/---

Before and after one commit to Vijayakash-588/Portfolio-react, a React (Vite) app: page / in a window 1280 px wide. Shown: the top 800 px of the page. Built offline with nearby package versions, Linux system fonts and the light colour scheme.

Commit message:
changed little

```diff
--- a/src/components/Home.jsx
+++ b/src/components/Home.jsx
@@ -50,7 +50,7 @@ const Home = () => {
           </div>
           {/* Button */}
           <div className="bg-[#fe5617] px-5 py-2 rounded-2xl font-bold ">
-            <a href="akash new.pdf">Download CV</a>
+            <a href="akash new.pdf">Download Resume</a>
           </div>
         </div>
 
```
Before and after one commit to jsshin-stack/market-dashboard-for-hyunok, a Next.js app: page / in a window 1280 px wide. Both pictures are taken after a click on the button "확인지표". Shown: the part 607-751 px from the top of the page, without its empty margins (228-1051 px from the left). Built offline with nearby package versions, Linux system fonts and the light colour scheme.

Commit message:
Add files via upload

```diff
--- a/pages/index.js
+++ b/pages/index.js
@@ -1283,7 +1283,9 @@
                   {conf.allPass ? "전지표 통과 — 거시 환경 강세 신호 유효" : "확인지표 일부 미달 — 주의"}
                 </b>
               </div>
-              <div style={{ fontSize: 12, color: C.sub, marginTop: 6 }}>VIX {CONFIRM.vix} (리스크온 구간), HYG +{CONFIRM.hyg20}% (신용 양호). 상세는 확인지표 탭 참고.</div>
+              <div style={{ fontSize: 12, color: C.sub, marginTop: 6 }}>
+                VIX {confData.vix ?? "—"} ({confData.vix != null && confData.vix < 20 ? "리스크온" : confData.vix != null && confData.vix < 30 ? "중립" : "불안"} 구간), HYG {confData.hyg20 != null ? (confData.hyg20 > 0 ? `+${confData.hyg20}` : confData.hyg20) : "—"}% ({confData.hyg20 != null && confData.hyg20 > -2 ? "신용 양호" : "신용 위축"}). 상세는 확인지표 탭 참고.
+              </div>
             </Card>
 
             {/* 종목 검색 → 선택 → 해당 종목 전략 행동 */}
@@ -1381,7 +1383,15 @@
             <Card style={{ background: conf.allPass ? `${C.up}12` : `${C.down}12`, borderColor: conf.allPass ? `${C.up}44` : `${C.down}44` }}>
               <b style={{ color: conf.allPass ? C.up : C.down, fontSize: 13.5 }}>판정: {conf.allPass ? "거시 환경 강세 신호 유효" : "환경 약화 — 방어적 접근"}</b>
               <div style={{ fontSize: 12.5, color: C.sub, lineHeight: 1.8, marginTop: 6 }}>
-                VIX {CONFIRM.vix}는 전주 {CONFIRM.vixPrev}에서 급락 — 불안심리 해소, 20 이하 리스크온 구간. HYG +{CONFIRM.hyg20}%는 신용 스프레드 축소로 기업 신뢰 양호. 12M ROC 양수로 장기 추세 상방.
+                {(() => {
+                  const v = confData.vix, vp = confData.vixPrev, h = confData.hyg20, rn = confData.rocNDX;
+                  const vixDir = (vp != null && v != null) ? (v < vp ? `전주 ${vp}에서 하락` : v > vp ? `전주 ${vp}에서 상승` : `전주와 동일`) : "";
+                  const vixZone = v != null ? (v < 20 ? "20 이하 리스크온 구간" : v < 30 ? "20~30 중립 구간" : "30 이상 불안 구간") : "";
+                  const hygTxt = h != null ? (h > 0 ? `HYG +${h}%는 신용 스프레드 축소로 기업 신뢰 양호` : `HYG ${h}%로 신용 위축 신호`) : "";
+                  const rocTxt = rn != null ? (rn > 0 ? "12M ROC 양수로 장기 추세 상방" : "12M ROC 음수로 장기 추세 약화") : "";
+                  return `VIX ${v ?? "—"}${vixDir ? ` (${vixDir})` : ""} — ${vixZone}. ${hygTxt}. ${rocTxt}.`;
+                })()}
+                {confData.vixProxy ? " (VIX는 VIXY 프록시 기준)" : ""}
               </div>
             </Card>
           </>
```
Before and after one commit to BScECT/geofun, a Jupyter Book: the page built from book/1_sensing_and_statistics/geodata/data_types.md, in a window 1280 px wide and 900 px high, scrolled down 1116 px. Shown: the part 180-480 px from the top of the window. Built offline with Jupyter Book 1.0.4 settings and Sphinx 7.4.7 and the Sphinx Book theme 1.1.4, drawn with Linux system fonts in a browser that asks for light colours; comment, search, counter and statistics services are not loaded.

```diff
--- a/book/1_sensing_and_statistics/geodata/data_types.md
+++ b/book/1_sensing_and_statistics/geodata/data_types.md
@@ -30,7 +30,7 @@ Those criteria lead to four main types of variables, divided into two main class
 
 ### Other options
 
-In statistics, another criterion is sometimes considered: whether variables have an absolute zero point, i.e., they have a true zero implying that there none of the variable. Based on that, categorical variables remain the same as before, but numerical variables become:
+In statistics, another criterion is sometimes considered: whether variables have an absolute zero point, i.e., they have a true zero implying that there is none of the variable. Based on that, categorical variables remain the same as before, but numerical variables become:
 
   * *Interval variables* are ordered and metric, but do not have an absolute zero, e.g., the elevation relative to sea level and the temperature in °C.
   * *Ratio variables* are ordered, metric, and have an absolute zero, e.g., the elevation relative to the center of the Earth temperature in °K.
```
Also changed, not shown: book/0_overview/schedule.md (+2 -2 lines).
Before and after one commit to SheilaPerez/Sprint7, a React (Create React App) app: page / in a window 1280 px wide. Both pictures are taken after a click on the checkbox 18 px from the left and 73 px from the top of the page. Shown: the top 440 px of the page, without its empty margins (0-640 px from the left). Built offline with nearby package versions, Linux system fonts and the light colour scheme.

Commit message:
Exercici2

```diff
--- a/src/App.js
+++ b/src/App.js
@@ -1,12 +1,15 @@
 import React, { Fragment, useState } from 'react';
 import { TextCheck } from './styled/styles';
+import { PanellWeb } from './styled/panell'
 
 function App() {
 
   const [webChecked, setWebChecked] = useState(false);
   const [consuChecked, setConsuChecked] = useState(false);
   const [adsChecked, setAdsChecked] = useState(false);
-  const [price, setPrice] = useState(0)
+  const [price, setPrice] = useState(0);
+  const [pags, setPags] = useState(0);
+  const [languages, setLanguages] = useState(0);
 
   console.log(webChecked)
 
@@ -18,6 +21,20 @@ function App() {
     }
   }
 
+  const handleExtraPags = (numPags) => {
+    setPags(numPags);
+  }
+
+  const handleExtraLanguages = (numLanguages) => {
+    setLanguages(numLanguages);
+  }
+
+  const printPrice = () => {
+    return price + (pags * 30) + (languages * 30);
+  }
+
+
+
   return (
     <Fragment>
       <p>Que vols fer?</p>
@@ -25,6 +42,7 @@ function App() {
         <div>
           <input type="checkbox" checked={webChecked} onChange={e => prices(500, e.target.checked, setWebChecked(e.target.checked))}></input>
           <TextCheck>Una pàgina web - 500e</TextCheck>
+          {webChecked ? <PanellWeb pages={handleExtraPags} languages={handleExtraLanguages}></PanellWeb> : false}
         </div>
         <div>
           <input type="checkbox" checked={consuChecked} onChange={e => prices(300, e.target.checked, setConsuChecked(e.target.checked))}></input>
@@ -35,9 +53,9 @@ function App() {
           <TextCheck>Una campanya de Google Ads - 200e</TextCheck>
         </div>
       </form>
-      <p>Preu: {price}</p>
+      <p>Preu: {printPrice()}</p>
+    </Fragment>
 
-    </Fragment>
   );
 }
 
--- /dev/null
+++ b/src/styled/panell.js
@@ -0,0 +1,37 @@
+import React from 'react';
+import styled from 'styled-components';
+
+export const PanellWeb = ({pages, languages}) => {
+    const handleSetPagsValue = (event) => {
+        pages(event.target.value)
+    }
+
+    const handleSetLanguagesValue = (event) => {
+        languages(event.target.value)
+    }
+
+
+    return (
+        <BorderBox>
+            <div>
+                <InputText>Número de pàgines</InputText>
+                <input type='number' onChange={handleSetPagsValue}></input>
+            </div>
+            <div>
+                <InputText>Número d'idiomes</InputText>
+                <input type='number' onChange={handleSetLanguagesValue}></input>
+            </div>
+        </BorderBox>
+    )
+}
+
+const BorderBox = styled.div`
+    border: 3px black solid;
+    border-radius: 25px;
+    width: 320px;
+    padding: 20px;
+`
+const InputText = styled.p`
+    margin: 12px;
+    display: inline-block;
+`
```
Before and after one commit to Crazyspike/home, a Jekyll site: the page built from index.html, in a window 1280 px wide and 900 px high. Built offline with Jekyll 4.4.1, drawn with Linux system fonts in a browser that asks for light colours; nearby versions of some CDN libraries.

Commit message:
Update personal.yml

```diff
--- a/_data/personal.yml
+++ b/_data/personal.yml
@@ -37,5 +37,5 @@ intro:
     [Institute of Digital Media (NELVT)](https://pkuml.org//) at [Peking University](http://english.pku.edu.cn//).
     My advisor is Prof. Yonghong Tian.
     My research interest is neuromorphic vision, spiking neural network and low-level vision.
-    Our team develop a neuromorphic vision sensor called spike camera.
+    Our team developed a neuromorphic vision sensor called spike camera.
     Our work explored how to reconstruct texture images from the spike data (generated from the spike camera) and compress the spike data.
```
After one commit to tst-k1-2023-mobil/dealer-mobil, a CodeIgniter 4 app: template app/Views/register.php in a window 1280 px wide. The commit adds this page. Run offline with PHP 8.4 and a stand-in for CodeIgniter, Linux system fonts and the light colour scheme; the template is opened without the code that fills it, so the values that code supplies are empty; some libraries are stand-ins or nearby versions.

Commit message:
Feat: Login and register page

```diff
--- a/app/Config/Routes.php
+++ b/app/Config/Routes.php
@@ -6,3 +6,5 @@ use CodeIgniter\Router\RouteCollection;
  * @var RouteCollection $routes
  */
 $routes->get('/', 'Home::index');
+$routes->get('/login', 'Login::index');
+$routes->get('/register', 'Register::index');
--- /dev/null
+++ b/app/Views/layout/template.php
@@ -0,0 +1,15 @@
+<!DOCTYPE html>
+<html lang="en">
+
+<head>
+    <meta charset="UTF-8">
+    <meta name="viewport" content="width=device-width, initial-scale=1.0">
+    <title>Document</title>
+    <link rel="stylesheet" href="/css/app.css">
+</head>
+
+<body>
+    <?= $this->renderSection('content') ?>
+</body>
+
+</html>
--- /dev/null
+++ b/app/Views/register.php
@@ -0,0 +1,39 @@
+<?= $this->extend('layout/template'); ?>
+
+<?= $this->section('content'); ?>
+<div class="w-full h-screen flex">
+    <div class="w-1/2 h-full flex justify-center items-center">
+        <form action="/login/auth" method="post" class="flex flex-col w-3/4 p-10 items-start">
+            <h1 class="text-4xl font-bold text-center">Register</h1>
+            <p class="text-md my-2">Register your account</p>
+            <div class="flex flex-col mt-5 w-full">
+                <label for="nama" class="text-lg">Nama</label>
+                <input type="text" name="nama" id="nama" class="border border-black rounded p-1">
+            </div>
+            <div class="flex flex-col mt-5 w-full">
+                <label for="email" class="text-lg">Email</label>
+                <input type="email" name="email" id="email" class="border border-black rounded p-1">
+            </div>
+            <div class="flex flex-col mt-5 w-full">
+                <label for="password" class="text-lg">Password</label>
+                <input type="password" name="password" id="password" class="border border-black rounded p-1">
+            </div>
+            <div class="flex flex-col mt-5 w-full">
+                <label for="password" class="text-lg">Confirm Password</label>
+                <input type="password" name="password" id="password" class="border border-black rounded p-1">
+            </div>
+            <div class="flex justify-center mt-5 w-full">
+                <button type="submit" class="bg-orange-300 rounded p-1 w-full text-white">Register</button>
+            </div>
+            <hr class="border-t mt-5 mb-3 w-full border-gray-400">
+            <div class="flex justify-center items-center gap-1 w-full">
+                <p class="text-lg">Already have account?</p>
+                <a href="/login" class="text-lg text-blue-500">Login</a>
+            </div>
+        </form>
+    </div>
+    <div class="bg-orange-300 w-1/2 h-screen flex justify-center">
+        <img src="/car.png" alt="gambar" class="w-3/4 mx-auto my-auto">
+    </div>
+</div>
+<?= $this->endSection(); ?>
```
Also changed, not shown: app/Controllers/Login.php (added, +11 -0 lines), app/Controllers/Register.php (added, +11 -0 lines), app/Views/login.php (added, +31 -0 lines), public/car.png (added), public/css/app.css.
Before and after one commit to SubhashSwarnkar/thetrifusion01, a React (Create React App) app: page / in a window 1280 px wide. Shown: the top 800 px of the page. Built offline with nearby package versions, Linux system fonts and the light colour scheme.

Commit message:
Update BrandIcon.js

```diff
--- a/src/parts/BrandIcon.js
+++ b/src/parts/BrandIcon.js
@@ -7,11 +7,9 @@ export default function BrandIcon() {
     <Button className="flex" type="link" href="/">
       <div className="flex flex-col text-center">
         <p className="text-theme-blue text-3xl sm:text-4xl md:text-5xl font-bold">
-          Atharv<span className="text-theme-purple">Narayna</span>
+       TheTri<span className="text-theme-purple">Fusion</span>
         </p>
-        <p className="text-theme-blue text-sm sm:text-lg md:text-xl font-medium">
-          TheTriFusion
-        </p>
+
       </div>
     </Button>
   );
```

\---

PROBLEM DETAILS:
The lines to return are those in the material above that hold "setWebChecked".

ANSWER SPACE:
   const [webChecked, setWebChecked] = useState(false);
           <input type="checkbox" checked={webChecked} onChange={e => prices(500, e.target.checked, setWebChecked(e.target.checked))}></input>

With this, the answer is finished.